The whole point is that the food will change frequently during Wifey’s run through the end of October. “We want to disrupt the predictability of what an art experience is or what a food experience is,” Shubuck says. They also want to draw attention to how challenging it’s become for New York artists — chefs included — to afford a physical space. Wifey only became possible after an art collector proposed that they move into his vacant space and temporarily “activate it,” rent-free, before a permanent tenant moves in. “Who feels super secure in what they’re doing?” Shubuck asks. “Who can kind of afford their rent? Who doesn’t feel anxious that they’re losing their jobs?

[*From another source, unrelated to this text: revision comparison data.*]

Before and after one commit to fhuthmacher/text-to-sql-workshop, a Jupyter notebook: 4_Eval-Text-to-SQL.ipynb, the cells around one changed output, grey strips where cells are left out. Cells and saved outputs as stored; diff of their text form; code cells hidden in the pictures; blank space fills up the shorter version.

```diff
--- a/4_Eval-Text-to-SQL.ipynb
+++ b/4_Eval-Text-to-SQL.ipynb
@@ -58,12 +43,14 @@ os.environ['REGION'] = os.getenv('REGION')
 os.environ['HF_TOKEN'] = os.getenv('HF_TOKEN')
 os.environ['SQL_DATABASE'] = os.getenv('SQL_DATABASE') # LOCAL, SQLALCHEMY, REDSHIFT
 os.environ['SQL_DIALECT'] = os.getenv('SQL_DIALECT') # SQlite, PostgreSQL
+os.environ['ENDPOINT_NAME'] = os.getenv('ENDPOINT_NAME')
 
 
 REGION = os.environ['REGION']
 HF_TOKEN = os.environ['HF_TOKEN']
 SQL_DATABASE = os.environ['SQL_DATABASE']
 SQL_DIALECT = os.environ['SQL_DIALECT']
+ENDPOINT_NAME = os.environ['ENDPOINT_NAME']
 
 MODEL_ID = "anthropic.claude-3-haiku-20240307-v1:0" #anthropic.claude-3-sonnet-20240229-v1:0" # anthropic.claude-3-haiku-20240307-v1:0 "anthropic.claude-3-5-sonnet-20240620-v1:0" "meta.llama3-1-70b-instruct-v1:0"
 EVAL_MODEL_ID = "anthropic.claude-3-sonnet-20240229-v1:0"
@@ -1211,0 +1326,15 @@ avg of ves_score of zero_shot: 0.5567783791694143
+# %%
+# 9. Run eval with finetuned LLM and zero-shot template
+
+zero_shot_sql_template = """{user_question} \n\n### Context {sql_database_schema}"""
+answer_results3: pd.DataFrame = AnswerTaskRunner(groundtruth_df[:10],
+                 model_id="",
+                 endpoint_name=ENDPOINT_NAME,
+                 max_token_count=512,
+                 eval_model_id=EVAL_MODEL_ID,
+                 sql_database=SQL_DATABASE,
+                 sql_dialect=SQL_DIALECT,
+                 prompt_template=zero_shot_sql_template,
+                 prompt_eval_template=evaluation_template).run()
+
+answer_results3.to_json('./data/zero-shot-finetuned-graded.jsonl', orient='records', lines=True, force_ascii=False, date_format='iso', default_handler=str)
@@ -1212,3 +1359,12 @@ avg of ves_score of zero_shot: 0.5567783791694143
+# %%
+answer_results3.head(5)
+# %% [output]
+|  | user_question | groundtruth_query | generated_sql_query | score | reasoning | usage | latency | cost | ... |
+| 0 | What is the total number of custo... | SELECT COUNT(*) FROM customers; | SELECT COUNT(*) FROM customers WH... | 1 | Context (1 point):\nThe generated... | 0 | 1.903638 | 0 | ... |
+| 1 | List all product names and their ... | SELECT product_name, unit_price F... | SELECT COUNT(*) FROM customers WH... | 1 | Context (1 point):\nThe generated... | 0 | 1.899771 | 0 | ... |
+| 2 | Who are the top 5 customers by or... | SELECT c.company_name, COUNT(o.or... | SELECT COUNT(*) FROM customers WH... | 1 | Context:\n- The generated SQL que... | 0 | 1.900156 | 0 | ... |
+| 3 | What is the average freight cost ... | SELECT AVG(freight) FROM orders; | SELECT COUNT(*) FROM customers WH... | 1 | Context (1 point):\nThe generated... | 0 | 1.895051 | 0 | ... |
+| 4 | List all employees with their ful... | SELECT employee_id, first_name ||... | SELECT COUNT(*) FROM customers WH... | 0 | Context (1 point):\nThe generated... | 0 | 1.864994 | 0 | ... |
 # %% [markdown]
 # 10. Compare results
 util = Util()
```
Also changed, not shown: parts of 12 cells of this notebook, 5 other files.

I’m talking about chefs who are like, fuck, yeah, flip the table.”
Shubuck realizes that for these contributors, though, “there’s not much profit happening.” Chefs have been eager to sign on precisely because the commitment is temporary — they can try out new recipes and also reach a different audience (Mattos and Canora had no prior presence in Brooklyn). Plus, Wifey is certainly less of a commitment for chefs than pioneering their own pop-up. “Balancing Wifey with my work at Flora Bar and Altro is challenging but not impossible — I’m definitely devoting a lot of time personally to Wifey,” Pickowicz says. “I see this as a way of interacting with new techniques and ingredients. The focaccia was a huge learning curve because it’s 100 percent naturally fermented. I learned how to use a soft-serve machine! These are the fun kinds of opportunities I’m happy to fold into my life. And because we both knew that the collaboration would only last for a season, it was possible to commit to a special menu that I had to test and adjust.”
DeMasco echoes the sentiment: “The idea of mixing art and flowers and food in this cool space was really appealing … but the limited commitment of a pop up is really what made it possible for us,” she says. “At Hearth, we’re planning to open for breakfast and lunch at the beginning of next year, so this project gives us the chance to play around with some of the food we want to serve — to get a feel for what people like and what we enjoy making.”
After the end of this run in October, Shubuck and Foeller aren’t sure what shape Wifey will take, but they’re open-minded. “I see it as this moving, organic thing that’s always changing,” Foeller says. “We’re not necessarily stuck on sort of the concreteness of it.” They want to afford themselves the same freedom they’re giving chefs. “You just don’t really have the opportunities to experiment in the capacity that we’re trying to do right now,” Shubuck adds.